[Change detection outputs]
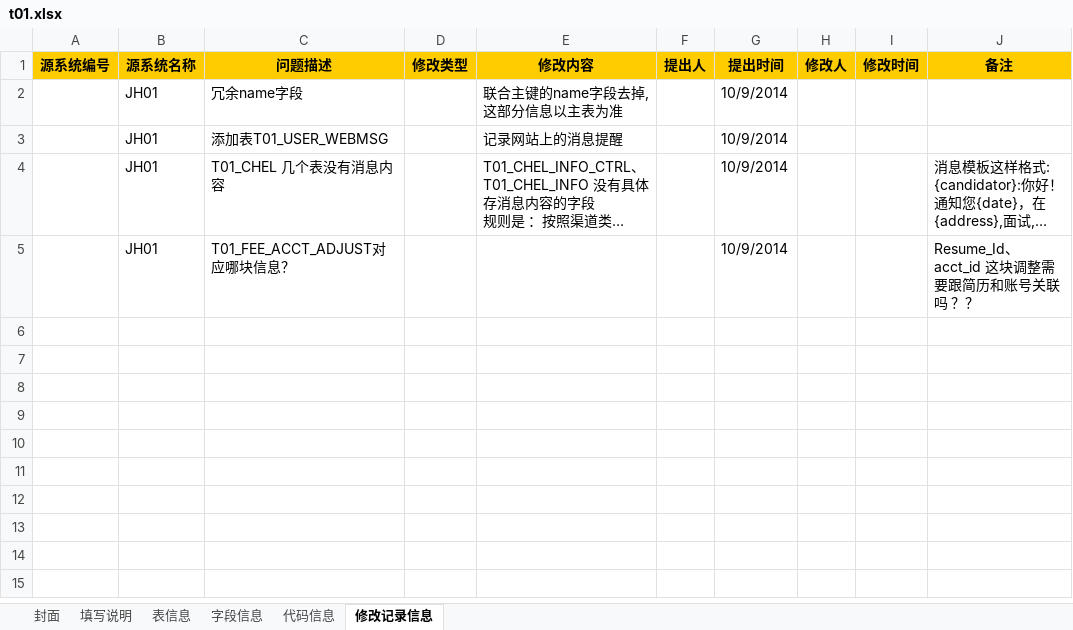
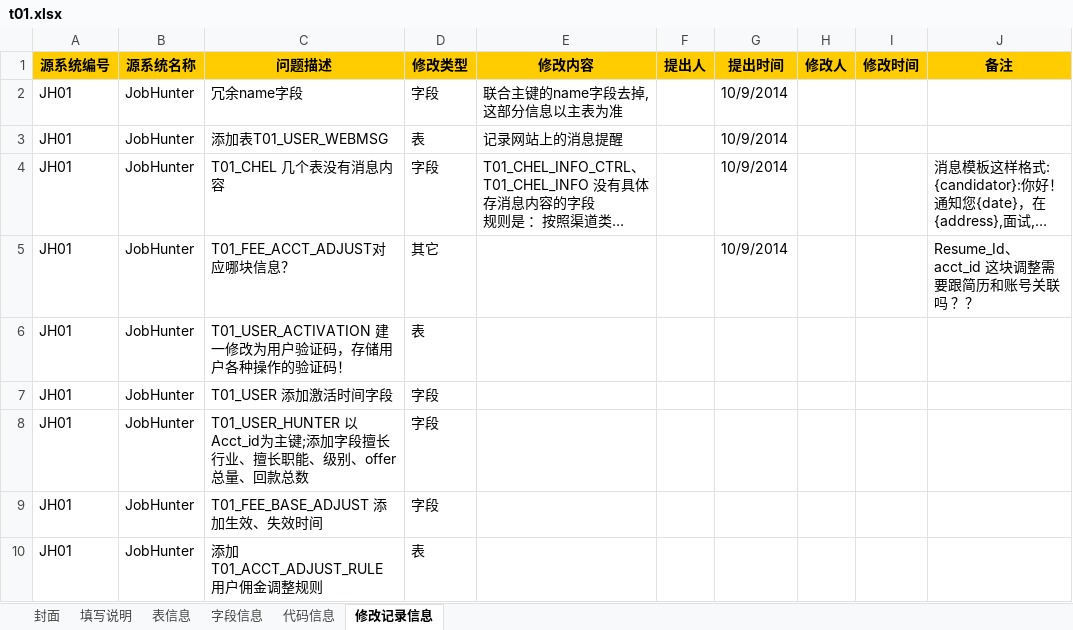
Before and after one commit to konighter/ZZY, an Excel workbook: B01/t01.xlsx, sheet 修改记录信息, drawn as a sheet; long unchanged cells end in …; values as stored, in another font and other column widths than the file's, no borders; the diff names each change by its address in the sheet, - before the commit and + after, or states it on an @@ line.

```diff
--- a/B01/t01.xlsx (sheet 修改记录信息)
+++ b/B01/t01.xlsx (sheet 修改记录信息)
-A2:A5 (源系统编号): (empty)
+A2:A5 (源系统编号): JH01
-B2:B5 (源系统名称): JH01
+B2:B5 (源系统名称): JobHunter
-D2 (修改类型): (empty)
+D2 (修改类型): 字段
-D3 (修改类型): (empty)
+D3 (修改类型): 表
-D4 (修改类型): (empty)
+D4 (修改类型): 字段
-D5 (修改类型): (empty)
+D5 (修改类型): 其它
+row 6: JH01 | JobHunter | T01_USER_ACTIVATION 建一修改为用户验证码，存储用户各种操作的验证码！ | 表
+row 7: JH01 | JobHunter | T01_USER 添加激活时间字段 | 字段
+row 8: JH01 | JobHunter | T01_USER_HUNTER 以Acct_id为主键;添加字段擅长行业、擅长职能、级别、offer总量、回款总数 | 字段
+row 9: JH01 | JobHunter | T01_FEE_BASE_ADJUST 添加生效、失效时间 | 字段
+row 10: JH01 | JobHunter | 添加T01_ACCT_ADJUST_RULE 用户佣金调整规则 | 表
```
Also changed, not shown: sheet 字段信息, 1 other file.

▸ **EXERCISE GOAL**
Pictures aside, give the data again exactly as it appears.

▸ **EXERCISE SOLUTION**
Before and after one commit to konighter/ZZY, an Excel workbook: B01/t01.xlsx, sheet 修改记录信息, drawn as a sheet; long unchanged cells end in …; values as stored, in another font and other column widths than the file's, no borders; the diff names each change by its address in the sheet, - before the commit and + after, or states it on an @@ line.

```diff
--- a/B01/t01.xlsx (sheet 修改记录信息)
+++ b/B01/t01.xlsx (sheet 修改记录信息)
-A2:A5 (源系统编号): (empty)
+A2:A5 (源系统编号): JH01
-B2:B5 (源系统名称): JH01
+B2:B5 (源系统名称): JobHunter
-D2 (修改类型): (empty)
+D2 (修改类型): 字段
-D3 (修改类型): (empty)
+D3 (修改类型): 表
-D4 (修改类型): (empty)
+D4 (修改类型): 字段
-D5 (修改类型): (empty)
+D5 (修改类型): 其它
+row 6: JH01 | JobHunter | T01_USER_ACTIVATION 建一修改为用户验证码，存储用户各种操作的验证码！ | 表
+row 7: JH01 | JobHunter | T01_USER 添加激活时间字段 | 字段
+row 8: JH01 | JobHunter | T01_USER_HUNTER 以Acct_id为主键;添加字段擅长行业、擅长职能、级别、offer总量、回款总数 | 字段
+row 9: JH01 | JobHunter | T01_FEE_BASE_ADJUST 添加生效、失效时间 | 字段
+row 10: JH01 | JobHunter | 添加T01_ACCT_ADJUST_RULE 用户佣金调整规则 | 表
```
Also changed, not shown: sheet 字段信息, 1 other file.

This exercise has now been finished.